How can we help?
You can also find more resources in our
Select a category
Something is confusing
Something is broken
I have a suggestion
What is your email?
What is 1 + 3?
Ch 3: Sensation and Perception
the process through which the senses pick up visual, auditory, and other sensory stimuli and transmit them to the brain.
the process by which sensory information is actively organized and interpreted by the brain
the minimum amount of sensory stimulation that can be detected 50% of the time
a measure of the smallest increase or decrease in a physical stimulus that is required to produce a difference in sensation that is noticeable 50% of the time
just noticeable difference (JND)

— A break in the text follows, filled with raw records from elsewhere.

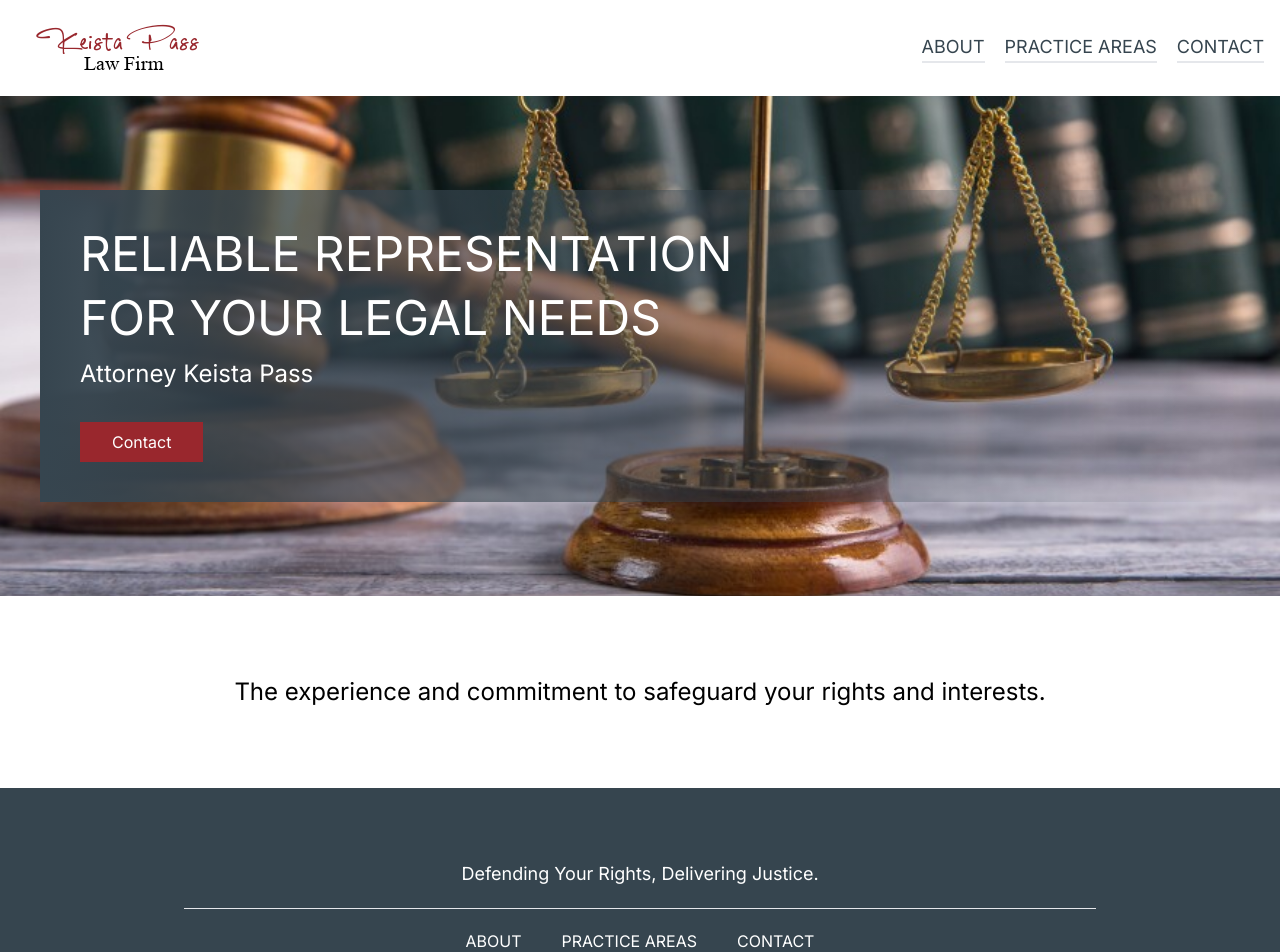
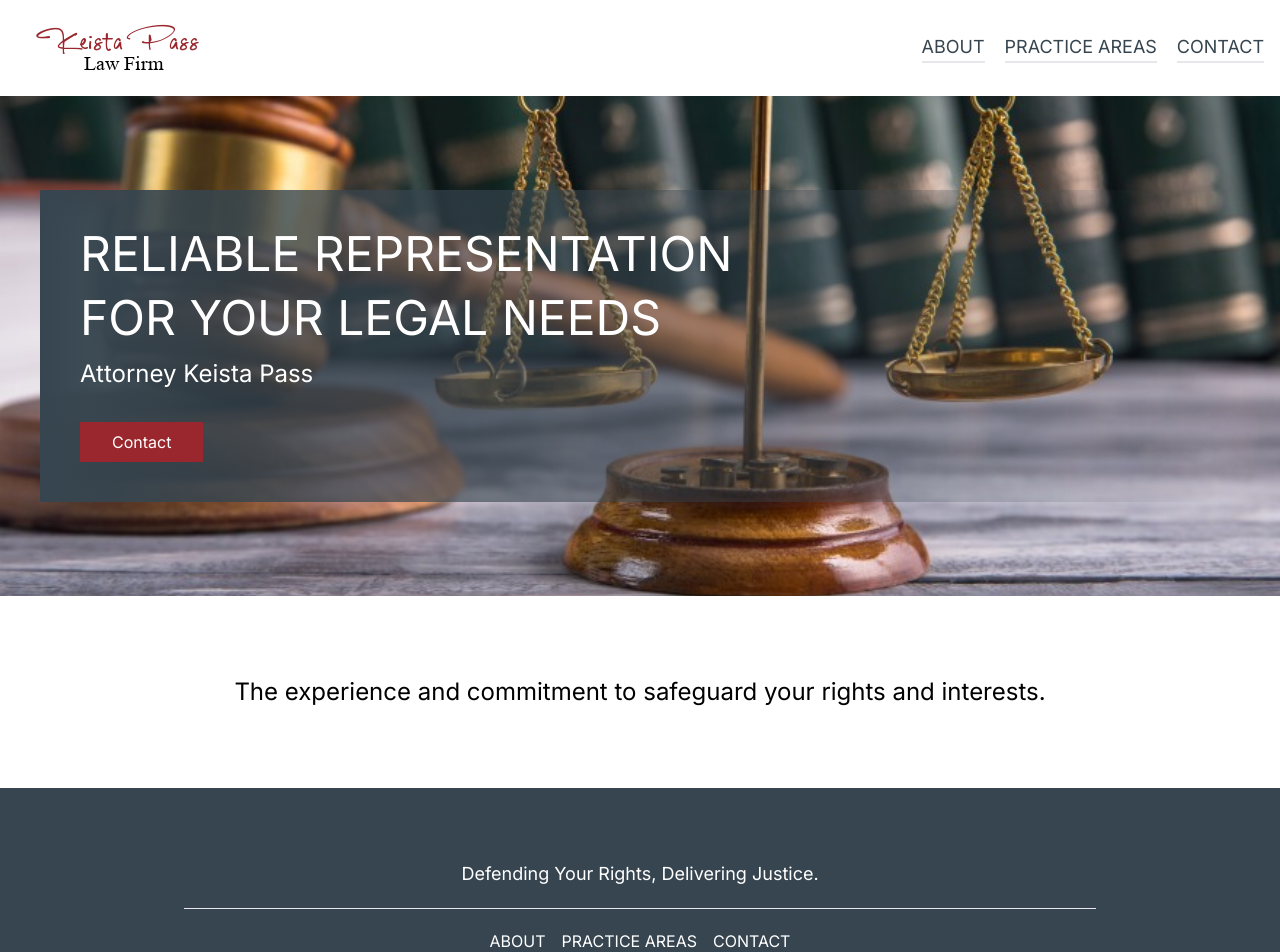
Before and after one commit to themosthigh1/pass-law-firm, a Next.js app: page / in a window 1280 px wide. Shown: the top 952 px of the page. Built offline with nearby package versions, Linux system fonts and the light colour scheme.

Commit message:
footer changes

```diff
--- a/src/app/components/Footer/Footer.tsx
+++ b/src/app/components/Footer/Footer.tsx
@@ -45,7 +45,7 @@ const Footer = () => {
   return (
     <footer className="bg-[#36454f] py-10 text-white">
       <div className="container mx-auto py-8 px-6">
-        <div className="flex justify-center">
+        <div className="flex justify-center text-center">
           <h1 className="text-lg">
             Defending Your Rights, Delivering Justice.
           </h1>
@@ -55,7 +55,7 @@ const Footer = () => {
           {headerMenuLinks.map((link, i) => (
             <Link
               href={link.linkPath}
-              className="mx-5 uppercase hover:text-[#99272D]"
+              className="mx-2 uppercase hover:text-[#99272D]"
               key={i}
             >
               <p>{link.linkName}</p>
--- a/src/app/components/HeroSection/HeroSection.tsx
+++ b/src/app/components/HeroSection/HeroSection.tsx
@@ -21,7 +21,7 @@ const HeroSection: FC<{ showLink?: boolean }> = (props) => {
     >
       <div className="text-white container mx-auto px-10 my-auto">
         <div className="flex flex-col bg-gradient-to-r from-[#36454f]">
-          <div className="py-10 px-10">
+          <div className="py-10 px-auto px-10">
             <h1 className="text-3xl lg:text-5xl mb-4 uppercase">
               Reliable Representation
             </h1>
```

The smallest change in sensation that a person is able to detect 50% of the time
The Law stating that the just noticeable difference (JND) for all the senses depends on a proportion or percentage of change in a stimulus rather than on a fixed amount of change
Highly specialized cells in the sense organs that detect and respond to one type of sensory stimuli-light sound, or oder, for example- and transduce (convert) the stimuli into neural impulses
the process through which sensory receptors convert the sensory stimulation into neural impulses
The process in which sensory receptors grow accustomed to constant, unchanging levels of stimuli over time
The narrow band of electromagnetic waves visible to the human eye
the tough, transparent, protective layer that covers the front of the eye and bends light rays inward through the pupil
small opening in the center of the colored part of the eye
Colored part of the eye that dilates and contracts the pupil to regulate the amount of light that enters the eye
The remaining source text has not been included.